From 2009-2018 I worked from a collection of 16 mm films that were de-accessioned from the Fashion Institute of Technology and given to me by Anthology Film Archives. These short films, dated between 1950 and 1980, focused on textiles as art, craft, industry, fashion, military camouflage, political expression, and scientific metaphor. After watching the movies, I cut and sewed them into configurations based on popular American quilt motifs, dismantling the narratives of the historical films and re-interpreting them. The work is displayed in windows or framed light boxes, engaging the notion of filmic suture in reconfigured form.

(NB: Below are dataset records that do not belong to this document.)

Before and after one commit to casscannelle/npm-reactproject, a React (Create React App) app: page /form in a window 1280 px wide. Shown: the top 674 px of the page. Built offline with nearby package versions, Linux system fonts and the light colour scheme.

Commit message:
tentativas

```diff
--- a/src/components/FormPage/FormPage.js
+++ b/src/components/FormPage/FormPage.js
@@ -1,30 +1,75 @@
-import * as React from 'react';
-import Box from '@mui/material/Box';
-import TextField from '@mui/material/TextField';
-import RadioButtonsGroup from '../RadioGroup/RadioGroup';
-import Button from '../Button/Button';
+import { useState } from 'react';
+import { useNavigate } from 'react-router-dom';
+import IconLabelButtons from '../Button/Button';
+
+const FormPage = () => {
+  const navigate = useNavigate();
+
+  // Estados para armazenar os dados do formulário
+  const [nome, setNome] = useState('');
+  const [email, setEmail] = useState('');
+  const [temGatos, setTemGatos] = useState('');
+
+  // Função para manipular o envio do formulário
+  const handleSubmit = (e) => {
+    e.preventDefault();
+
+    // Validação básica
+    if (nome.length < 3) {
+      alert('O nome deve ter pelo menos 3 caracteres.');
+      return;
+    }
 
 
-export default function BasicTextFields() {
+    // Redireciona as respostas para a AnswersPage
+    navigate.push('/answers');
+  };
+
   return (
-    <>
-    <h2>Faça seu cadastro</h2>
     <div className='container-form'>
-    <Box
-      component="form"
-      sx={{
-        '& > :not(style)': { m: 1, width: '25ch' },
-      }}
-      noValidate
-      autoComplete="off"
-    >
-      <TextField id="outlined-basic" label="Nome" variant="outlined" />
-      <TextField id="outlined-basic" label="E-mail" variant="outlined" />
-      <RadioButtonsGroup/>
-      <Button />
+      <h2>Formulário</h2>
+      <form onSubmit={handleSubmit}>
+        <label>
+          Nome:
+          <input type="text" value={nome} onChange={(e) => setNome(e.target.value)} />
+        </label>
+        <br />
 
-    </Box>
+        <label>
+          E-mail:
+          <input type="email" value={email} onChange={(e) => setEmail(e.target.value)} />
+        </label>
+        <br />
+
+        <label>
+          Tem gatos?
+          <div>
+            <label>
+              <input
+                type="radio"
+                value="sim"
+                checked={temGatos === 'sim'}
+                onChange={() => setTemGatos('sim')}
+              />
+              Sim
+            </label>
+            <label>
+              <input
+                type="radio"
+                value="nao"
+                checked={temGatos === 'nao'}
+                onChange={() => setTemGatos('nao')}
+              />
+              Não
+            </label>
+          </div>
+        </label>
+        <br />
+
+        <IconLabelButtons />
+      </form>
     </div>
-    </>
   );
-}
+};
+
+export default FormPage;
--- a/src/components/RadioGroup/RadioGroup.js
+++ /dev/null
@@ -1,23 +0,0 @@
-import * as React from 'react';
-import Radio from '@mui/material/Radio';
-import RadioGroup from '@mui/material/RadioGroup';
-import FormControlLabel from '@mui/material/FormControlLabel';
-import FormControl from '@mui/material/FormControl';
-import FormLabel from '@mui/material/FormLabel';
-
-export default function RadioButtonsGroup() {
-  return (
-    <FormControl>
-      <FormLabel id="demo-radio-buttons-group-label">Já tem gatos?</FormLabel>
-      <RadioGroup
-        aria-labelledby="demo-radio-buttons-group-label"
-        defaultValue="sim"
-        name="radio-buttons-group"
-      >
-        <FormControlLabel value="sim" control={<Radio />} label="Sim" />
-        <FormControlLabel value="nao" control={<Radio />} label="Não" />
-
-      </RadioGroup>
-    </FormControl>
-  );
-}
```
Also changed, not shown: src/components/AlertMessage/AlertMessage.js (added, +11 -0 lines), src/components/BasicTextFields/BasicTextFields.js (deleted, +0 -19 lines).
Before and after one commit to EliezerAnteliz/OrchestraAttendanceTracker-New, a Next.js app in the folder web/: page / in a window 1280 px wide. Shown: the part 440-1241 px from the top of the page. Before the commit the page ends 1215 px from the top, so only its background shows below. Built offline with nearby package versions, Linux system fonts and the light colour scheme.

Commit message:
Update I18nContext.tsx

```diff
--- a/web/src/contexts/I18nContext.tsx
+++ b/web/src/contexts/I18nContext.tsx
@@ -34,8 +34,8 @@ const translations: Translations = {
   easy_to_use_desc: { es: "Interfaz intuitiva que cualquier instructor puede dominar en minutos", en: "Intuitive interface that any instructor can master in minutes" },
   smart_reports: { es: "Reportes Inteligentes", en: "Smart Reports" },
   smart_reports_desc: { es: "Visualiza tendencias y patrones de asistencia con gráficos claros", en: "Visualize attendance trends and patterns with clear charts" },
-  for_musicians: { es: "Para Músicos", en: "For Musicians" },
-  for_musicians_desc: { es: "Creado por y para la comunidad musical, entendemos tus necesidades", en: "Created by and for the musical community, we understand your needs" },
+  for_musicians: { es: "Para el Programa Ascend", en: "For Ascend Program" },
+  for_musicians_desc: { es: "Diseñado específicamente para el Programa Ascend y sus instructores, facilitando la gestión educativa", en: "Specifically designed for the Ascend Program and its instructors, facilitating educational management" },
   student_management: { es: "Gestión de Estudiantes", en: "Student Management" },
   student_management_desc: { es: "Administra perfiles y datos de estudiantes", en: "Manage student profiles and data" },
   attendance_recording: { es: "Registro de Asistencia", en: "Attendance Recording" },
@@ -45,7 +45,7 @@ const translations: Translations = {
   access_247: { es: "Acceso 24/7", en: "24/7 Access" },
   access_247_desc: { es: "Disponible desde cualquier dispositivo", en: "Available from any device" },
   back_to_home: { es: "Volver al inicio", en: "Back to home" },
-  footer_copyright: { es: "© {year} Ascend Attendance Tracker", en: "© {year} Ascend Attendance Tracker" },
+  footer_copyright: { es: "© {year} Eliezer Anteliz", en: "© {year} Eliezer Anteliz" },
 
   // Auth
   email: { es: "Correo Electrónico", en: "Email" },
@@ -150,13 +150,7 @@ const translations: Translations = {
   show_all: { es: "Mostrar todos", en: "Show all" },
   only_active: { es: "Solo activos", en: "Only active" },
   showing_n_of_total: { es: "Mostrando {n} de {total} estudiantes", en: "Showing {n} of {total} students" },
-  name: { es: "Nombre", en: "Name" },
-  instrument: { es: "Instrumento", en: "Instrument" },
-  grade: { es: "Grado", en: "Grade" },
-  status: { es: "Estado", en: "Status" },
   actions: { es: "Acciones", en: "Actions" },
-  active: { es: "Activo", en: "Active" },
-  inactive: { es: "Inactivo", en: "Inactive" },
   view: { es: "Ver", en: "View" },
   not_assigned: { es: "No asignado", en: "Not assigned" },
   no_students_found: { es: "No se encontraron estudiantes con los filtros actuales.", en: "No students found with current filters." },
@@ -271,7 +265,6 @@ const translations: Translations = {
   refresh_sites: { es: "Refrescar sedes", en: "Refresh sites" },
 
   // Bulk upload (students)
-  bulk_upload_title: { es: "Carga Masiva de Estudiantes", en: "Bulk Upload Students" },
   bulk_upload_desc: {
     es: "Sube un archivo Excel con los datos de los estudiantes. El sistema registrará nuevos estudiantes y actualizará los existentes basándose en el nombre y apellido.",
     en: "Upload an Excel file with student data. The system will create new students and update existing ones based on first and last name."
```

The formal logic of my sewn designs were derived from popular American quilt motifs including log cabin squares, octagonal stars, and "string quilts," wherein long, thin fabric scraps left over from other projects were cut and sewn together. In processes that referenced avant-garde filmmaking, printmaking, and quilt-making, I bleached, dyed, scratched, drew, printed and painted onto some of the film. In each work I combined footage to create a dialogue between the images inside the film frames and the patterns that emerged from the overall quilt designs.
During a period where digital formats threatened to displace movie film, I drew from film history to create one possible future for celluloid. This work connects experimental filmmaking methods to the forgotten history of early cinema, which borrowed sewing machine mechanisms for advancing sprocket holes and employed women as editors because of their agile sewing fingers. Images of hands at work – weaving, dyeing cloth, feeding fabric into machines – were repeated throughout this body of work, reminders not only of my labor and the handcraft history of film editing, but also of the tactile quality of the film medium.
Camouflage is constructed from two 16mm films, one de-accessioned from the Fashion Institute of Technology and the other purchased on eBay. I dismantled the narratives of the two historical films and re-interpreted their thematic concerns by sewing them into the traditional “sunshine and shadow” American quilt motif. The work contrasts dark footage from an industrial textile manufacturing film that shows how fabric was made at the Bradford Dyeing Association in Rhode Island with lighter footage from an instructional children’s film about shadows. Bradford Dyeing, which provided camouflage to the United States military, opened before the Civil War but closed in 2011 after years of labor rights abuses and environmental pollution. The film falsely paints a picture of happy workers. Shadows, Shadows Everywhere (1972) shows two children making shadow puppets in front of a piece of cloth and looking at shadows created by the sun. In combining the two films, I wanted to represent the idea of camouflage in multiple ways, and acknowledge that whenever you shed light on something, you also make a shadow.
Smithsonian American Art Museum purchase through the Barbara Coffey Quilt Endowment © 2009, Sabrina Gschwandtner 2013.1
Gift of Chris Rifkin in honor of the fortieth anniversary of the Renwick Gallery © 2010, Sabrina Gschwandtner 2013.2